This is the amazing, true story of Henrietta Lacks who when treated for cervical cancer, the doctors take some of those cells and find that they multiply. These cells are used in research and we are all the recipients of the progress medical research is able to make due to these cells. This is a story about Henrietta and her family and there struggles with poverty and lack of rights because of their skin color. I found this book incredibly interesting and rich.
From the website: rebeccaskloot.com/the-immortal-life/
About The Immortal Life of Henrietta Lacks
Her name was Henrietta Lacks, but scientists know her as HeLa. She was a poor black tobacco farmer whose cells—taken without her knowledge in 1951—became one of the most important tools in medicine, vital for developing the polio vaccine, cloning, gene mapping, in vitro fertilization, and more. Henrietta’s cells have been bought and sold by the billions, yet she remains virtually unknown, and her family can’t afford health insurance.
Soon to be made into an HBO movie by Oprah Winfrey and Alan Ball, this New York Times bestseller takes readers on an extraordinary journey, from the “colored” ward of Johns Hopkins Hospital in the 1950s to stark white laboratories with freezers filled with HeLa cells, from Henrietta’s small, dying hometown of Clover, Virginia, to East Baltimore today, where her children and grandchildren live and struggle with the legacy of her cells. The Immortal Life of Henrietta Lacks tells a riveting story of the collision between ethics, race, and medicine; of scientific discovery and faith healing; and of a daughter consumed with questions about the mother she never knew.

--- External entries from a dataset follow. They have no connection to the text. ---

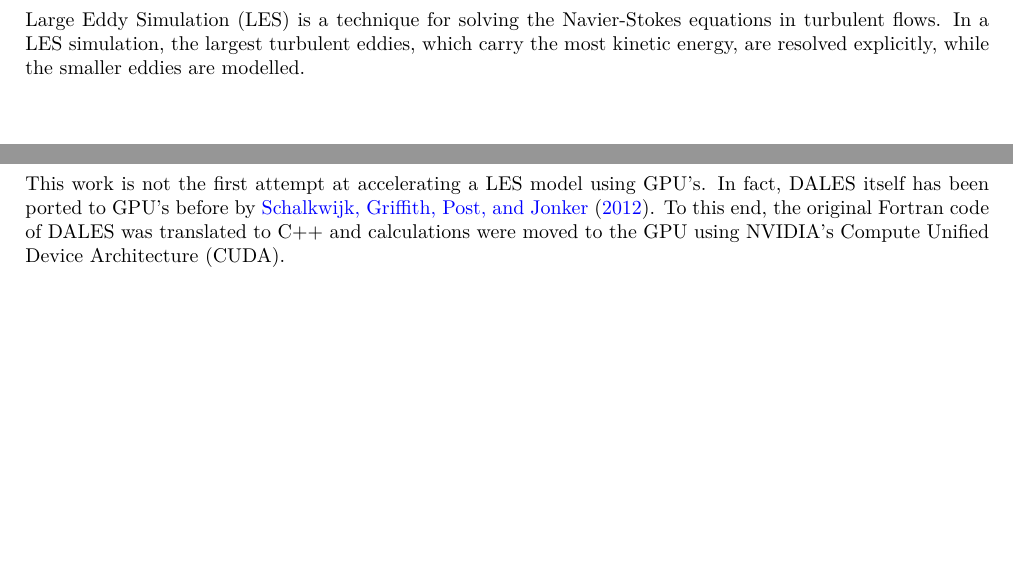
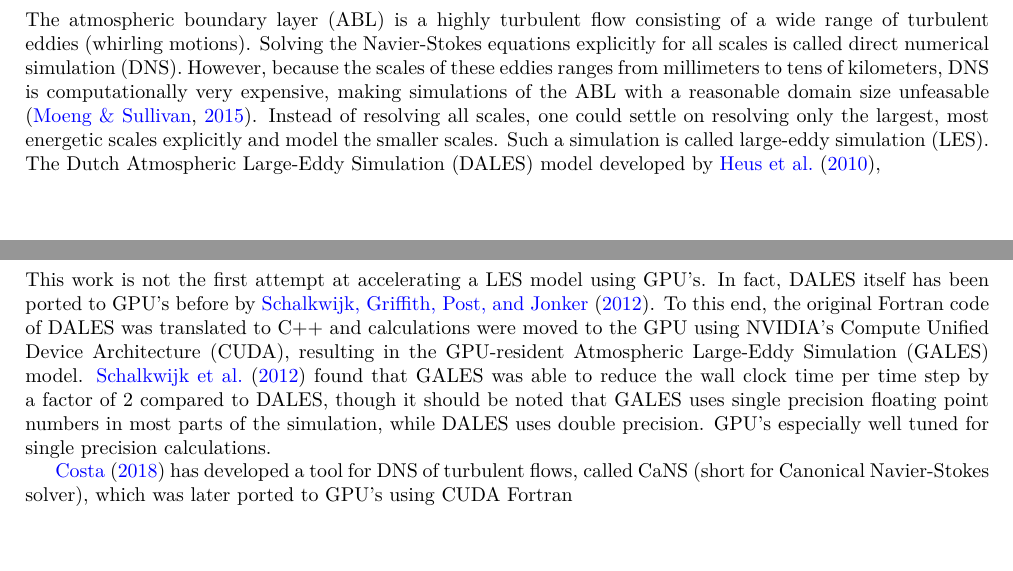
Before and after one commit to CasparJungbacker/Master-Thesis, a LaTeX document (doc/research_proposal/main.tex, which reads doc/research_proposal/background.tex, doc/research_proposal/related_work.tex): two parts of pages 1 and 2 of 6, joined at a grey line, cut at the place of the change. Compiled offline with pdfLaTeX.

Commit message:
Updates from Overleaf

```diff
--- a/doc/research_proposal/background.tex
+++ b/doc/research_proposal/background.tex
@@ -1,6 +1,5 @@
 \section{Background}
-Large Eddy Simulation (LES) is a technique for solving the Navier-Stokes equations in turbulent flows. In a LES simulation, the largest turbulent eddies, which carry the most kinetic energy, are resolved explicitly, while the smaller eddies are modelled.
-
+The atmospheric boundary layer (ABL) is a highly turbulent flow consisting of a wide range of turbulent eddies (whirling motions). Solving the Navier-Stokes equations explicitly for all scales is called direct numerical simulation (DNS). However, because the scales of these eddies ranges from millimeters to tens of kilometers, DNS is computationally very expensive, making simulations of the ABL with a reasonable domain size unfeasable \citep{moengNUMERICALMODELSLargeEddy2015}. Instead of resolving all scales, one could settle on resolving only the largest, most energetic scales explicitly and model the smaller scales. Such a simulation is called large-eddy simulation (LES). The Dutch Atmospheric Large-Eddy Simulation (DALES) model developed by \citet{heusFormulationDutchAtmospheric2010},
 
 
 % As opposed to the Reynolds Averaged Navier Stokes (RANS) equations, which does not resolve any turbulence, and Direct Numerical Simulation (DNS), which resolves all turbulent scales, LES only resolves the largest turbulent scales which carry the most energy, while the small scales are parameterized \citep{masonLargeEddySimulationConvective1989}.
--- a/doc/research_proposal/related_work.tex
+++ b/doc/research_proposal/related_work.tex
@@ -1,3 +1,5 @@
 \section{Related work}
 
-This work is not the first attempt at accelerating a LES model using GPU's. In fact, DALES itself has been ported to GPU's before by \citet{schalkwijkHighPerformanceSimulationsTurbulent2012}. To this end, the original Fortran code of DALES was translated to C++ and calculations were moved to the GPU using NVIDIA's Compute Unified Device Architecture (CUDA).
+This work is not the first attempt at accelerating a LES model using GPU's. In fact, DALES itself has been ported to GPU's before by \citet{schalkwijkHighPerformanceSimulationsTurbulent2012}. To this end, the original Fortran code of DALES was translated to C++ and calculations were moved to the GPU using NVIDIA's Compute Unified Device Architecture (CUDA), resulting in the GPU-resident Atmospheric Large-Eddy Simulation (GALES) model. \citet{schalkwijkHighPerformanceSimulationsTurbulent2012} found that GALES was able to reduce the wall clock time per time step by a factor of 2 compared to DALES, though it should be noted that GALES uses single precision floating point numbers in most parts of the simulation, while DALES uses double precision. GPU's especially well tuned for single precision calculations.
+
+\citet{costaFFTbasedFinitedifferenceSolver2018} has developed a tool for DNS of turbulent flows, called CaNS (short for Canonical Navier-Stokes solver), which was later ported to GPU's using CUDA Fortran
```
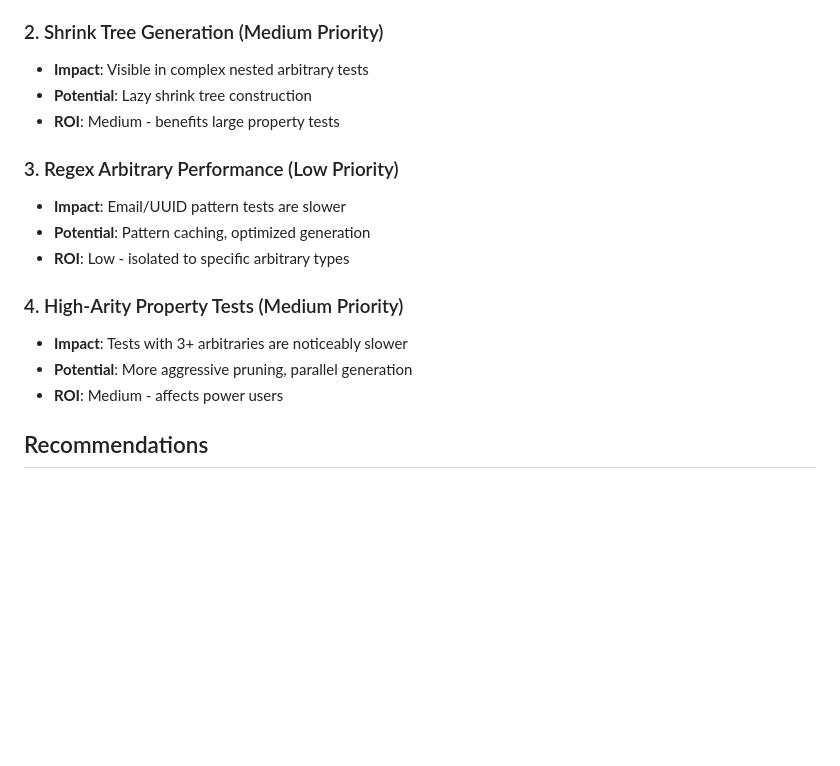
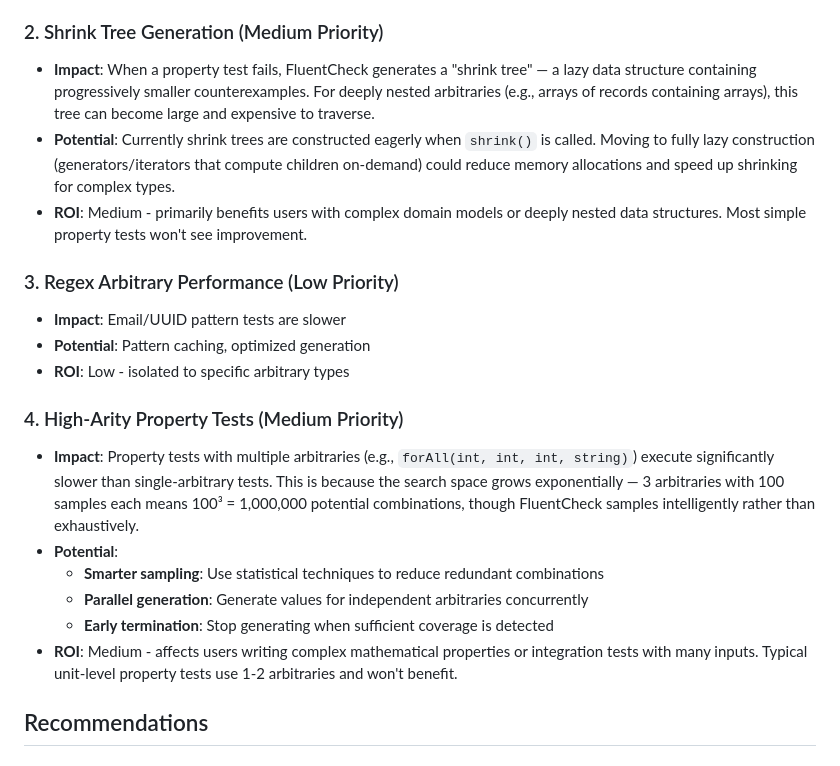
Before and after one commit to fluent-check/fluent-check, a Markdown page: docs/performance/baseline-report.md, the part around the change. Drawn GitHub-style; blank space fills up the shorter version.

Commit message:
docs: improve optimization opportunity explanations in baseline report

```diff
--- a/docs/performance/baseline-report.md
+++ b/docs/performance/baseline-report.md
@@ -94,9 +94,9 @@ Given the excellent baseline performance, optimization priorities should focus o
 - **ROI**: Low - startup is one-time cost
 
 ### 2. Shrink Tree Generation (Medium Priority)
-- **Impact**: Visible in complex nested arbitrary tests
-- **Potential**: Lazy shrink tree construction
-- **ROI**: Medium - benefits large property tests
+- **Impact**: When a property test fails, FluentCheck generates a "shrink tree" — a lazy data structure containing progressively smaller counterexamples. For deeply nested arbitraries (e.g., arrays of records containing arrays), this tree can become large and expensive to traverse.
+- **Potential**: Currently shrink trees are constructed eagerly when `shrink()` is called. Moving to fully lazy construction (generators/iterators that compute children on-demand) could reduce memory allocations and speed up shrinking for complex types.
+- **ROI**: Medium - primarily benefits users with complex domain models or deeply nested data structures. Most simple property tests won't see improvement.
 
 ### 3. Regex Arbitrary Performance (Low Priority)
 - **Impact**: Email/UUID pattern tests are slower
@@ -104,9 +104,12 @@ Given the excellent baseline performance, optimization priorities should focus o
 - **ROI**: Low - isolated to specific arbitrary types
 
 ### 4. High-Arity Property Tests (Medium Priority)
-- **Impact**: Tests with 3+ arbitraries are noticeably slower
-- **Potential**: More aggressive pruning, parallel generation
-- **ROI**: Medium - affects power users
+- **Impact**: Property tests with multiple arbitraries (e.g., `forAll(int, int, int, string)`) execute significantly slower than single-arbitrary tests. This is because the search space grows exponentially — 3 arbitraries with 100 samples each means 100³ = 1,000,000 potential combinations, though FluentCheck samples intelligently rather than exhaustively.
+- **Potential**:
+  - **Smarter sampling**: Use statistical techniques to reduce redundant combinations
+  - **Parallel generation**: Generate values for independent arbitraries concurrently
+  - **Early termination**: Stop generating when sufficient coverage is detected
+- **ROI**: Medium - affects users writing complex mathematical properties or integration tests with many inputs. Typical unit-level property tests use 1-2 arbitraries and won't benefit.
 
 ## Recommendations
 
```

It’s a story inextricably connected to the dark history of experimentation on African Americans, the birth of bioethics, and the legal battles over whether we control the stuff we’re made of.